▶ [WHAT YOU WILL DO]: Make an exact copy of each entry, leaving out every picture.

━━ RECORD EXCERPTS ━━

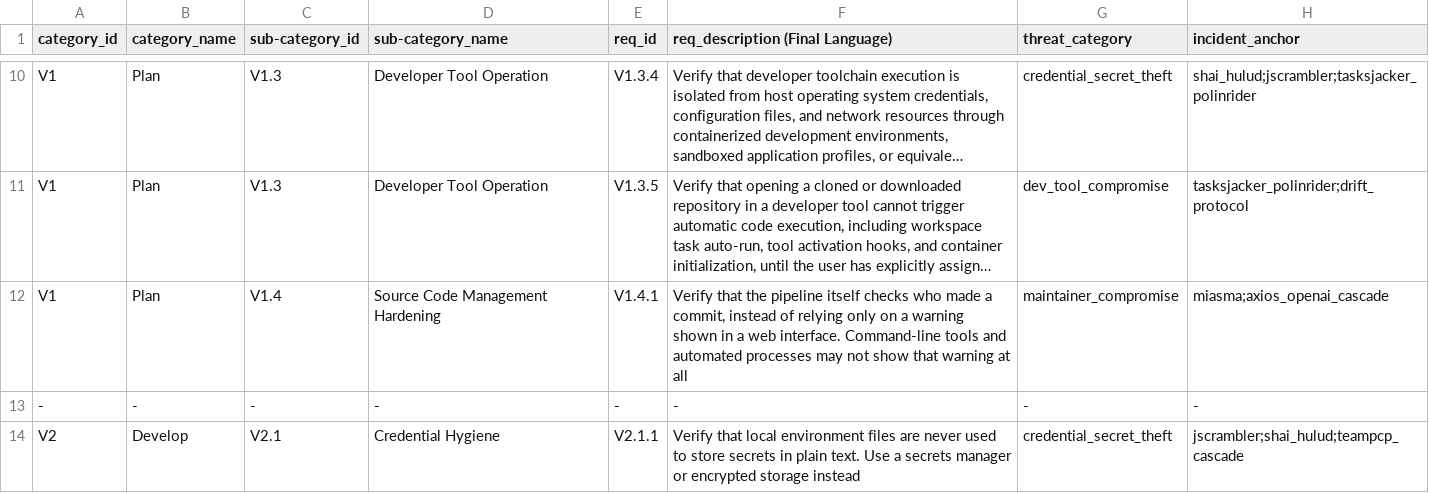
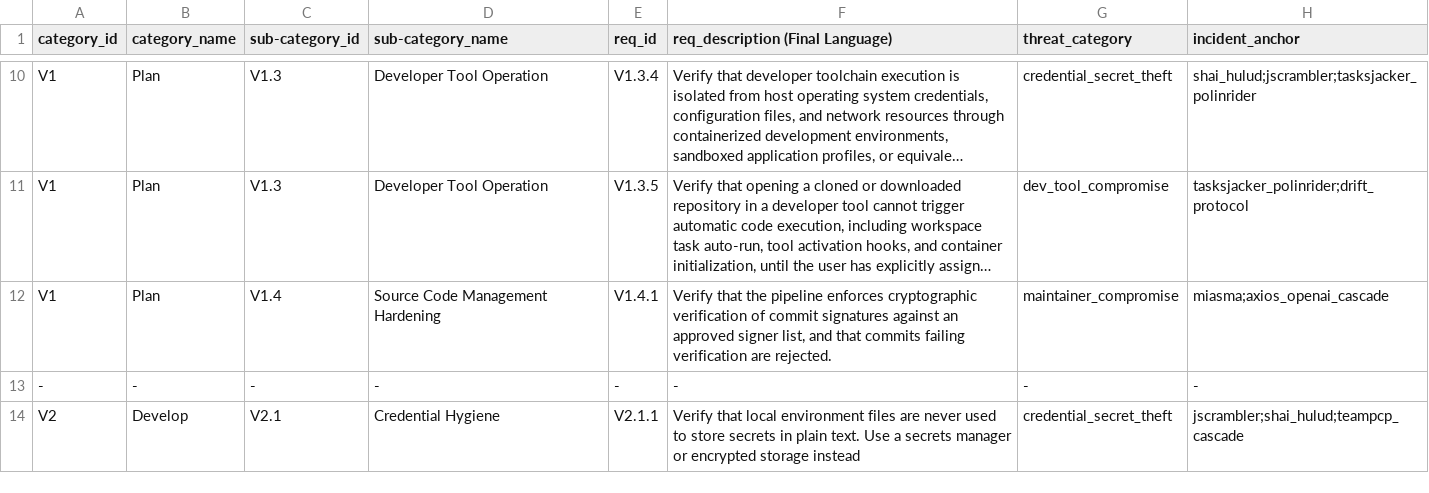
Before and after one commit to OWASP/www-project-spvs, a CSV file: 1.6/OWASP_SPVS_1.6_-en_Requirements.csv, drawn as a sheet; only a part is shown, gaps mark what is left out; long unchanged cells end in …; the diff names each change by its address in the sheet, - before the commit and + after, or states it on an @@ line.

Commit message:
doc(reword): the verification and enforce language.

```diff
--- a/1.6/OWASP_SPVS_1.6_-en_Requirements.csv
+++ b/1.6/OWASP_SPVS_1.6_-en_Requirements.csv
-F12 (req_description (Final Language)): …the pipeline itself checks who made a commit, instead of relying only on a warning shown in a web interface. Command-line tools and automated processes may not show that warning at all
+F12 (req_description (Final Language)): …the pipeline enforces cryptographic verification of commit signatures against an approved signer list, and that commits failing verification are rejected.
```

━━━

▶ [SOLVED EXERCISE]:
Before and after one commit to OWASP/www-project-spvs, a CSV file: 1.6/OWASP_SPVS_1.6_-en_Requirements.csv, drawn as a sheet; only a part is shown, gaps mark what is left out; long unchanged cells end in …; the diff names each change by its address in the sheet, - before the commit and + after, or states it on an @@ line.

Commit message:
doc(reword): the verification and enforce language.

```diff
--- a/1.6/OWASP_SPVS_1.6_-en_Requirements.csv
+++ b/1.6/OWASP_SPVS_1.6_-en_Requirements.csv
-F12 (req_description (Final Language)): …the pipeline itself checks who made a commit, instead of relying only on a warning shown in a web interface. Command-line tools and automated processes may not show that warning at all
+F12 (req_description (Final Language)): …the pipeline enforces cryptographic verification of commit signatures against an approved signer list, and that commits failing verification are rejected.
```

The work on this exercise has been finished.